Social Security Bulletin, Vol. 58, No. 4
We model the Social Security Administration's (SSA's) disability determination process using household survey information exact matched to SSA administrative information on disability determinations. Survey information on health, activity limitations, demographic traits, and work are taken from the Survey of Income and Program Participation (SIPP). We estimate a multistage sequential logit model, reflecting the structure of the determination procedure used by State Disability Determination Services agencies. The findings suggest that the explanatory power of particular variables can be appropriately ascertained only if they are introduced at the relevant stage of the determination process. Hence, as might be expected by those familiar with the process, medical variables and activity limitations are major factors in the early stages of the process, while past work, age, and education play roles in later stages. The highly detailed administrative information on outcomes at each stage allows clarification of the roles of particular variables. Planned future work will include policy estimates, such as the number of persons in the general population eligible for the disability programs, as well as analysis of applications behavior in a household context.
This article examines factors affecting the growth in the Social Security Administration's disability programs. We synthesize recent empirical evidence on factors affecting trends in applications and awards for Disability Insurance and Supplemental Security Income (SSI) benefits and duration on the rolls. Econometric analyses of pooled time-series, cross-sectional data for States provide strong evidence of business cycle effects on applications and, to a lesser extent, on awards. Substantial effects of cutbacks in State general assistance programs are also found, especially for SSI. Estimated effects of the aging of the baby boomers, growth in the share of women who are disability insured, the AIDS epidemic, and changes in family structure are also presented. Indirect evidence suggests the importance of programmatic factors, especially for awards, and especially in the mental and musculoskeletal impairment categories. The decline in the average age of new awardees has substantially increased duration, particularly for SSI. As a result, caseload growth would be expected to continue even in the absence of future award growth.
A rigorous 6-year evaluation of transitional employment services indicates that the services can substantially increase the employment and earnings of Supplemental Security Income (SSI) recipients who have mental retardation. The evaluation examined the Social Security Administration's Transitional Employment Training Demonstration, which operated from 1985 to 1987. Our estimates indicate the demonstration services raised the average employment and earnings levels for mentally retarded SSI recipients who were offered the services. Furthermore, the estimates show that these increases persisted relatively undiminished over the 6 years after recipients entered the demonstration. Because average SSI payments for the group fell only slightly during the 6 years, the participants' average income rose. The rise in income, together with increases in work activity and community integration, suggests that the overall well-being of the participants increased because of the services. Our evaluation also suggests that transitional employment services benefit society as a whole because the earnings gains combined with the likely cost savings from reduced use of other services exceed the costs of the transitional employment services.

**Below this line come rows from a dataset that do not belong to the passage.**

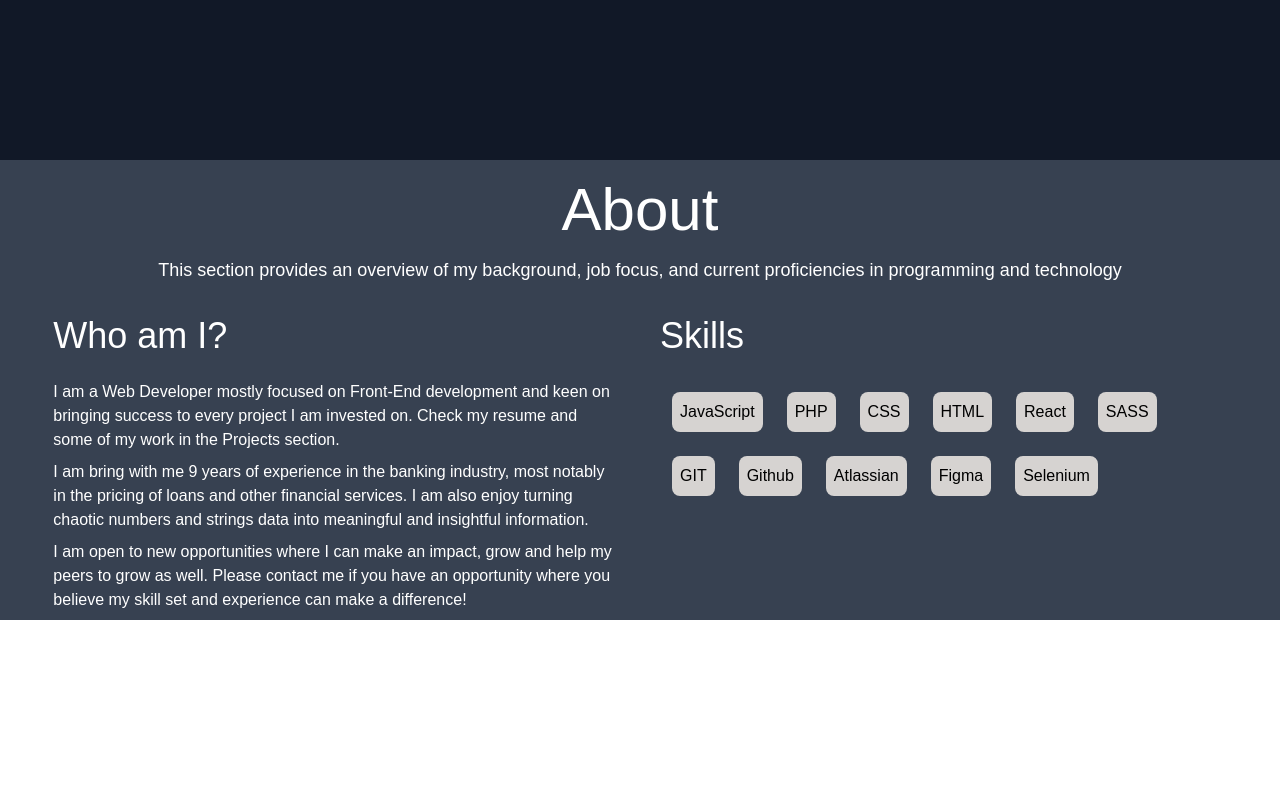
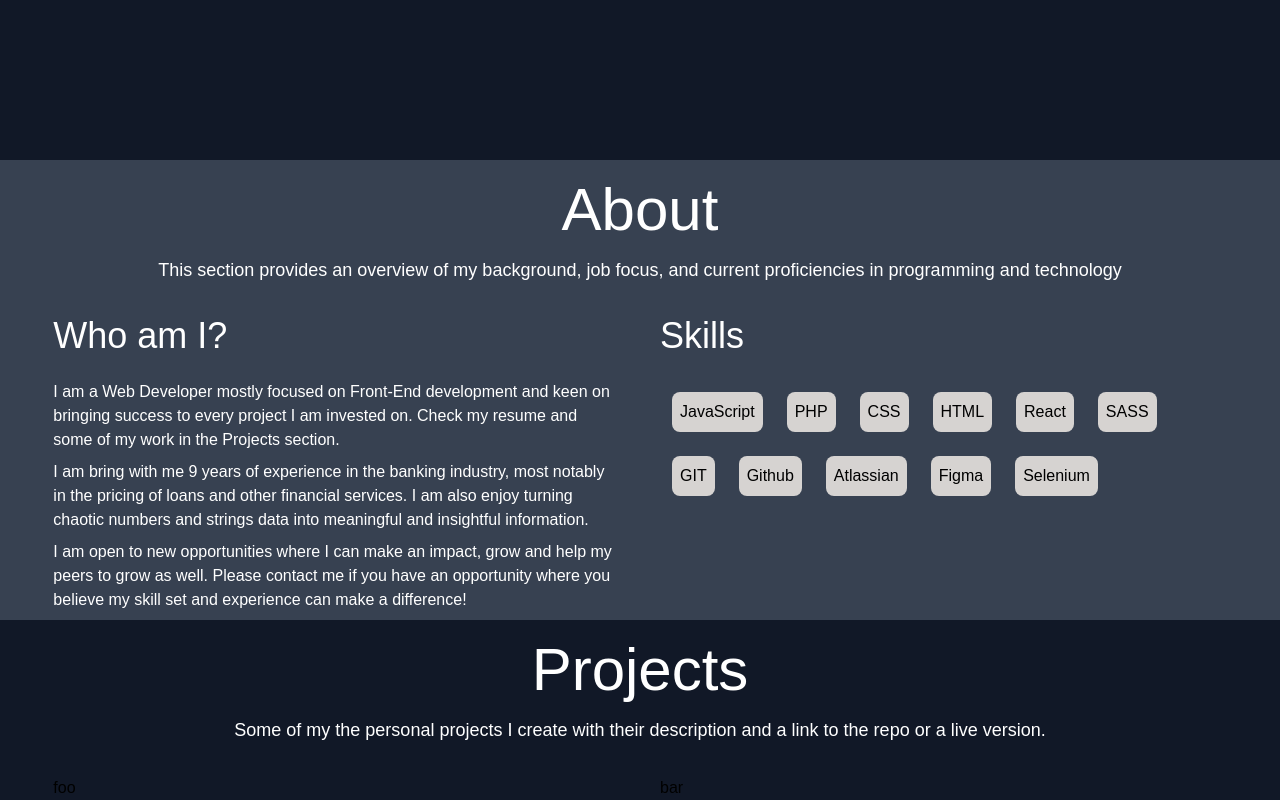
Before and after one commit to dhnascimento/portfolio, a React (Vite) app: page / in a window 1280 px wide. Shown: the part 640-1440 px from the top of the page. Before the commit the page ends 1260 px from the top, so only its background shows below. Built offline with nearby package versions, Linux system fonts and the light colour scheme; a web font is replaced by a local one.

Commit message:
updated imports, created projects folder

```diff
--- a/src/App.jsx
+++ b/src/App.jsx
@@ -1,6 +1,6 @@
-import Header from "./components/Header";
+import Header from "./components/Header/Header";
 import Hero from "./components/Hero/Hero";
-import Projects from "./components/Projects";
+import Projects from "./components/Projects/Projects";
 import Skills from "./components/Skills";
 import Contact from "./components/Contact";
 import About from "./components/About";
--- a/src/components/Header.jsx
+++ /dev/null
@@ -1,37 +0,0 @@
-
-export default function Header() {
-    const listItems = [
-        {
-            title: 'Home',
-            href: './'
-        },
-        {
-            title: 'About',
-            href: './#about'
-        },
-        {
-            title: 'Projects',
-            href: './#projects'
-        },
-        {
-            title: 'Contact',
-            href: './#contact'
-        },
-
-    ]
-
-
-    return(
-        <header className="fixed w-full bg-zinc-500 z-50 flex justify-end px-5 py-3">
-            <nav className="flex justify-end h-16 w-1/2">
-                <ul className="flex flex-row justify-around items-center w-full">
-                   {(listItems.map((item, key) => {
-                    return <li key={key}>
-                        <a href={item.href}>{item.title}</a>
-                    </li>
-                   }))}
-                </ul>
-            </nav>
-        </header>
-    )
-}
--- a/src/components/Projects.jsx
+++ /dev/null
@@ -1,7 +0,0 @@
-
-
-export default function Projects() {
-    return(
-        <section></section>
-    )
-}
--- /dev/null
+++ b/src/components/Projects/Projects.jsx
@@ -0,0 +1,19 @@
+import tailwindCommon from "../../helpers/tailwindCommon";
+import SectionHeading from "../shared/SectionHeading";
+
+export default function Projects() {
+    const { grid_section } = tailwindCommon;
+    return(
+        <section id="projects" className="pt-5">
+            <SectionHeading
+                title={'Projects'}
+                description={'Some of my the personal projects I create with their description and a link to the repo or a live version.'}
+            />
+            <div id="projects-cards"></div>
+            <div className={grid_section}>
+                <div>foo</div>
+                <div>bar</div>
+            </div>
+        </section>
+    )
+}
```
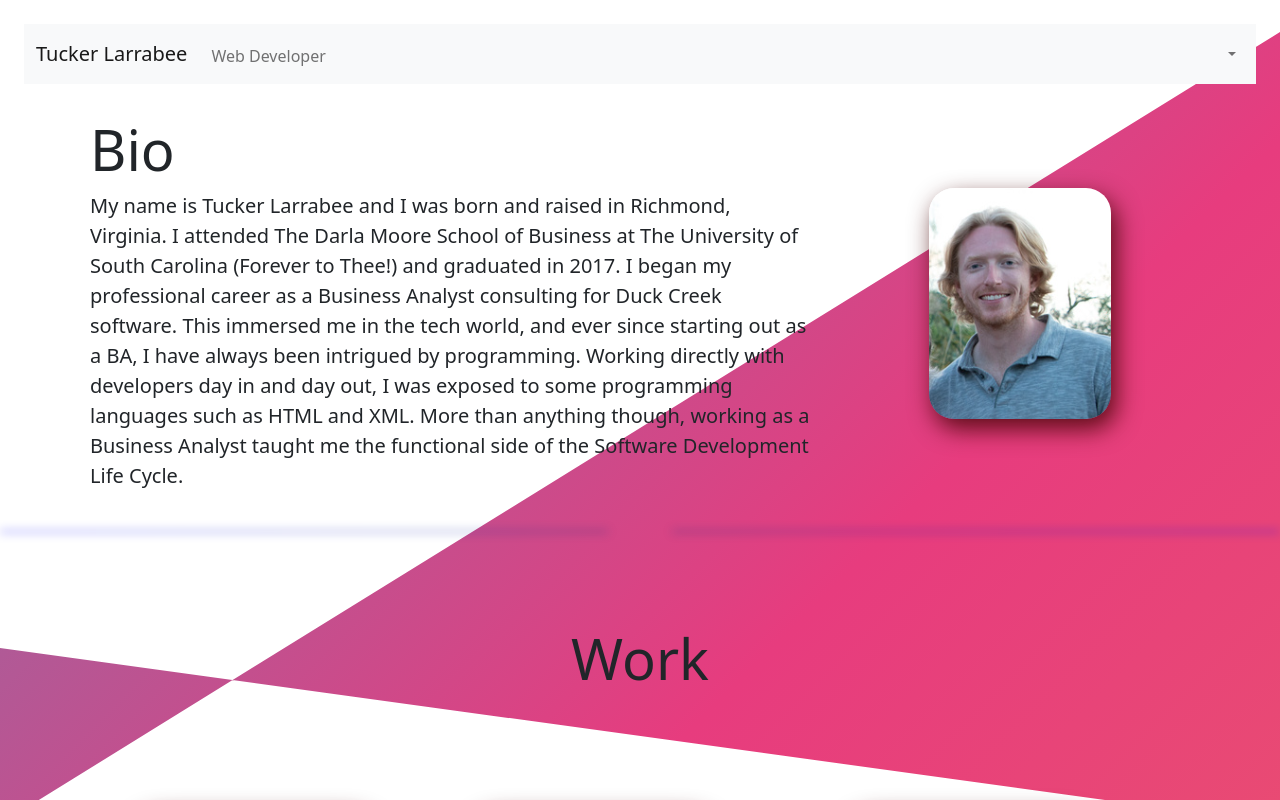
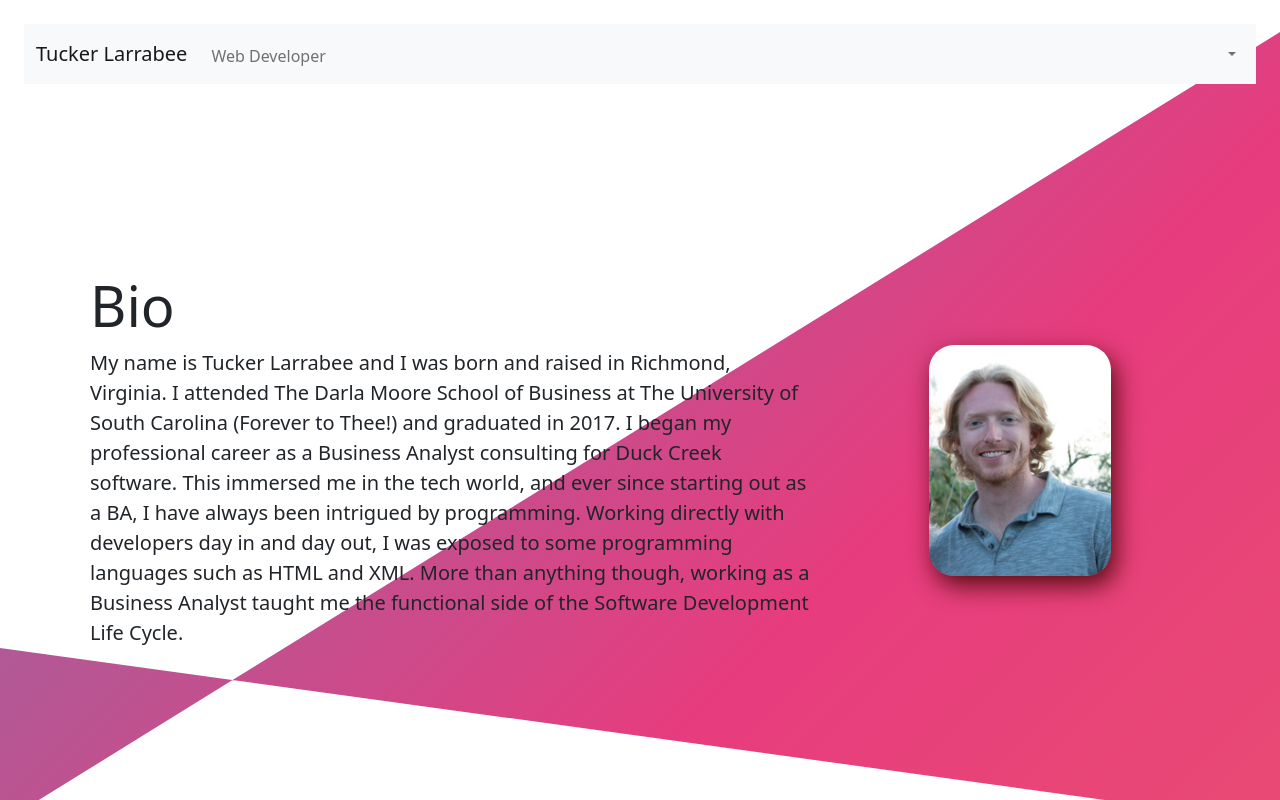
Before and after one commit to TuckerLarrabee/Profile, a plain HTML site: page index.html in a window 1280 px wide. Shown: the top 800 px of the page. Drawn offline with nearby package versions, Linux system fonts and the light colour scheme.

Commit message:
last touches

```diff
--- a/assets/style.css
+++ b/assets/style.css
@@ -124,6 +124,12 @@ img {
   text-decoration: none;
 }
 
+.bio-cont {
+  height: 88vh;
+  display: flex;
+  align-items: center;
+}
+
 
 @keyframes gradient {
   0% {
--- a/index.html
+++ b/index.html
@@ -53,7 +53,7 @@
       </nav>
     </div>
 
-    <div class="container">
+    <div class="container bio-cont">
       <div class="row align-items-center d-flex">
         <div class="col-12 col-md-8">
           <div>
```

This article examines the money incomes of the elderly and the nonelderly. The economic status of the elderly is put in perspective by discussing changes in real incomes since 1967 and the income of the elderly relative to the incomes of other age groups. Detailed age groups within both the elderly and nonelderly groups are examined. The article finds that the economic status of the elderly in 1992 was substantially better than in 1967, but was about the same as that in 1984. The real median income of the elderly rose during the period from 1967 to 1989, but declined from 1989 to 1992. The ratio of the income of the elderly to that of the nonelderly was higher in 1992 than in 1967, but the 1992 ratio was lower than that in 1984. Large increases in mean Social Security benefits were important in the increase in the total income of the elderly since 1967.
Most persons under the Old-Age, Survivors, and Disability Insurance (OASDI) program or the Supplemental Security Income (SSI) program receive the checks in their own name and make their own decisions as to the use of the funds. However, there has always been a portion of the beneficiary population who, for a variety of reasons, are not able to manage their benefits alone.
This note gives an overview of the representative payee program, including a program description and brief history, a "snapshot" of some characteristics of the population receiving Social Security benefits and SSI payments through a representative payee, recent trends in the number of persons with payees receiving such benefits or payments, and legislative and policy responses to these trends.